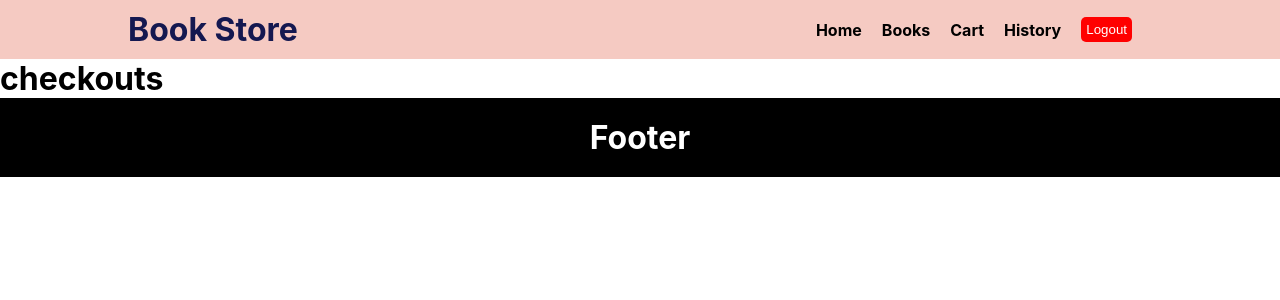
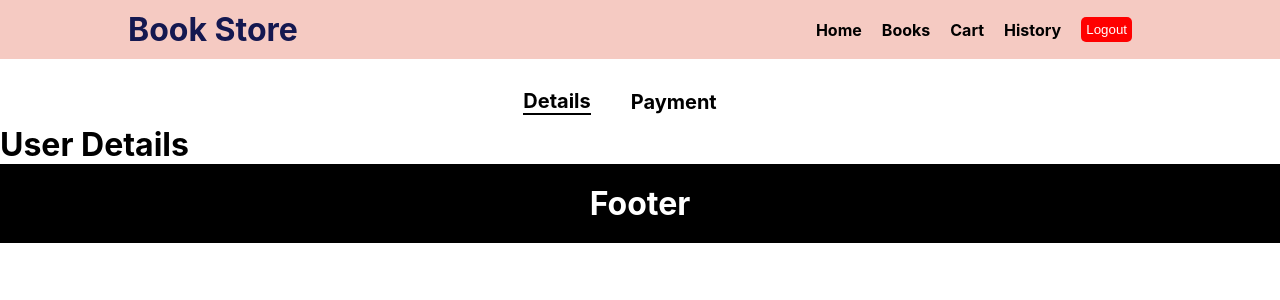
Before and after one commit to PatanSharuKhan/bookstore, a React (Create React App) app: page /checkout in a window 1280 px wide. Shown: the top 300 px of the page. Built offline with nearby package versions, Linux system fonts and the light colour scheme; the HTML template or start-up script is replaced by a standard one.

Commit message:
Added tabs in checkout page

```diff
--- a/src/App.js
+++ b/src/App.js
@@ -7,6 +7,7 @@ import Footer from "./components/Footer"
 import Books from "./pages/Books"
 import NotFound from "./pages/NotFound"
 import StoreContext from "./storeContext"
+import CheckOuts from "./pages/CheckOuts"
 
 function App() {
   const cartItemsKey = "cartItems"
@@ -19,7 +20,7 @@ function App() {
           <Route path="/books" element={<Books />} />
           <Route path="/book/:id" element={<h1>Detailed book</h1>} />
           <Route path="/cart" element={<Cart />} />
-          <Route path="/checkout" element={<h1>checkouts</h1>} />
+          <Route path="/checkout" element={<CheckOuts />} />
           <Route path="*" element={<NotFound />} />
         </Routes>
         <Footer />
--- /dev/null
+++ b/src/pages/CheckOuts/index.js
@@ -0,0 +1,37 @@
+import { useState } from "react"
+import { TabItem, TabsContainer } from "./styledComponents"
+
+const tabItems = ["DETAILS", "PAYMENT"]
+
+const CheckOuts = () => {
+  const [activeTab, setActiveTab] = useState(tabItems[0])
+
+  const renderDetailsBlock = () => <h1>User Details</h1>
+
+  const renderPaymentBlock = () => <h1>User Payment</h1>
+
+  const isDetailsTabActive = activeTab === tabItems[0]
+  const isPaymentTabActive = activeTab === tabItems[1]
+  return (
+    <>
+      <TabsContainer>
+        <TabItem
+          onClick={() => setActiveTab(tabItems[0])}
+          isActiveTab={isDetailsTabActive}
+        >
+          Details
+        </TabItem>
+        <TabItem
+          onClick={() => setActiveTab(tabItems[1])}
+          isActiveTab={isPaymentTabActive}
+        >
+          Payment
+        </TabItem>
+      </TabsContainer>
+      {isDetailsTabActive && renderDetailsBlock()}
+      {isPaymentTabActive && renderPaymentBlock()}
+    </>
+  )
+}
+
+export default CheckOuts
--- /dev/null
+++ b/src/pages/CheckOuts/styledComponents.js
@@ -0,0 +1,21 @@
+import styled from "styled-components"
+
+export const TabsContainer = styled.ul`
+  padding: 10px;
+  padding-top: 30px;
+  display: flex;
+  justify-content: center;
+  align-items: center;
+  @media screen and (min-width: 768px) {
+    width: 80%;
+    margin: auto;
+  }
+`
+export const TabItem = styled.li`
+  list-style-type: none;
+  font-size: 20px;
+  font-weight: bold;
+  margin-right: 40px;
+  border-bottom: ${(props) => (props.isActiveTab ? "2px solid black" : "0px")};
+  cursor: pointer;
+`
```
■ ■ ■
Find the word "pages" in the entries above, then copy each line that holds it.

 import Books from "./pages/Books"
 import NotFound from "./pages/NotFound"
+import CheckOuts from "./pages/CheckOuts"
+++ b/src/pages/CheckOuts/index.js
+++ b/src/pages/CheckOuts/styledComponents.js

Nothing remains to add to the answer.